According to the Southern and Eastern Africa Consortium for Measuring Educational Quality (SACMEQ) report of 2010, Zambia is among the three SACMEQ countries with lower levels of reading. This is shown in two studies that were carried out in 2000 and 2007 among grade 6 pupils. For all stakeholders in the education sector, this should be of concern. Therefore, studies as this one are necessary as they may help to inform pedagogy and policy. This study therefore, is an investigation of how teachers practise the teaching of reading (and writing) towards supporting learners with reading difficulties at the lower primary level in Zambia. In order to achieve this objective, five sub-questions were designed. The first two questions focused on the teachers’ backgrounds towards teaching reading and their situations/conditions relating to teaching reading while the last three focused on assessment of reading, planning and classroom implementation. In order to understand the phenomenon in depth, a qualitative approach was used with case study design. Six teachers of fourth-graders in three types of schools: rural, peri-urban and urban were interviewed. The interviews were supported by document analysis followed by classroom observation.

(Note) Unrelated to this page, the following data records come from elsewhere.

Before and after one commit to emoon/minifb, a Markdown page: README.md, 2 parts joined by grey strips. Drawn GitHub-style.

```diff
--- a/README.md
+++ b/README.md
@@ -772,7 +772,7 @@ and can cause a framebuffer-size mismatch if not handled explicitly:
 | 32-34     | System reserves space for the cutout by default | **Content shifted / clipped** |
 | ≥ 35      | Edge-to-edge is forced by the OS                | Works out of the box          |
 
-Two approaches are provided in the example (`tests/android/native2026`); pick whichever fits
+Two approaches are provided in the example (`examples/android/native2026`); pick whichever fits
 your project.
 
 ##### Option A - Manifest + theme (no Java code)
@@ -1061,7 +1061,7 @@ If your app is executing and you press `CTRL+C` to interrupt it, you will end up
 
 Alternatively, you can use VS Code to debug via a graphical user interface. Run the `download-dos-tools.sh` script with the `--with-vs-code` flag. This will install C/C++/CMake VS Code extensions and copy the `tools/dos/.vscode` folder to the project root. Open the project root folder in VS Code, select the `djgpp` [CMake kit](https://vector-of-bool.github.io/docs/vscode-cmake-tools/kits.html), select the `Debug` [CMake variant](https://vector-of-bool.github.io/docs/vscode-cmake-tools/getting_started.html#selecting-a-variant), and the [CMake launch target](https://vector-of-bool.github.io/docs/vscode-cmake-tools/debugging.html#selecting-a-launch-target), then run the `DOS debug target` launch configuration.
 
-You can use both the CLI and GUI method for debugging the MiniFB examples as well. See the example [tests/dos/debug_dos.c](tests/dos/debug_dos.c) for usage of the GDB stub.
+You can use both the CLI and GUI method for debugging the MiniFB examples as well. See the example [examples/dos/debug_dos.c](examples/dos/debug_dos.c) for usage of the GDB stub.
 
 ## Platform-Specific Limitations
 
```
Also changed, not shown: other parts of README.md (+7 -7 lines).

The findings reveal that there were differences in the backgrounds and realities of the teachers but with similar patterns in the three types of schools. It was also evident that the teachers were trying their best to teach reading but under very difficult conditions. Major among the conditions were over enrollment, teacher-pupil ratio and lack of teaching and reading materials. The results further show that the assessment procedures used to identify learners with reading difficulties only work to further widen the gap between the so called ‘slow learners’ and ‘fast learners’. The focus seems to be on summative (assessment of learning) rather than on formative (assessment for learning). There is also evidence to show that the teachers’ planning before teaching has been affected by the challenges of over enrollment, teacher-pupil ratio and lack of teaching and learning materials. This makes it difficult for teachers to consequently teach reading and support learners with reading difficulties leading to poor classroom practice. See appendix G. Therefore, this study helps stake holders appreciate Allington (2005) cited in Elish-Piper and L’Allier (2010) who argued that the best way to increase student achievement in reading is to improve the quality of instruction in the classroom. If learners were taught using the sociocultural perspective, most of the reading difficulties in the studied schools could be prevented.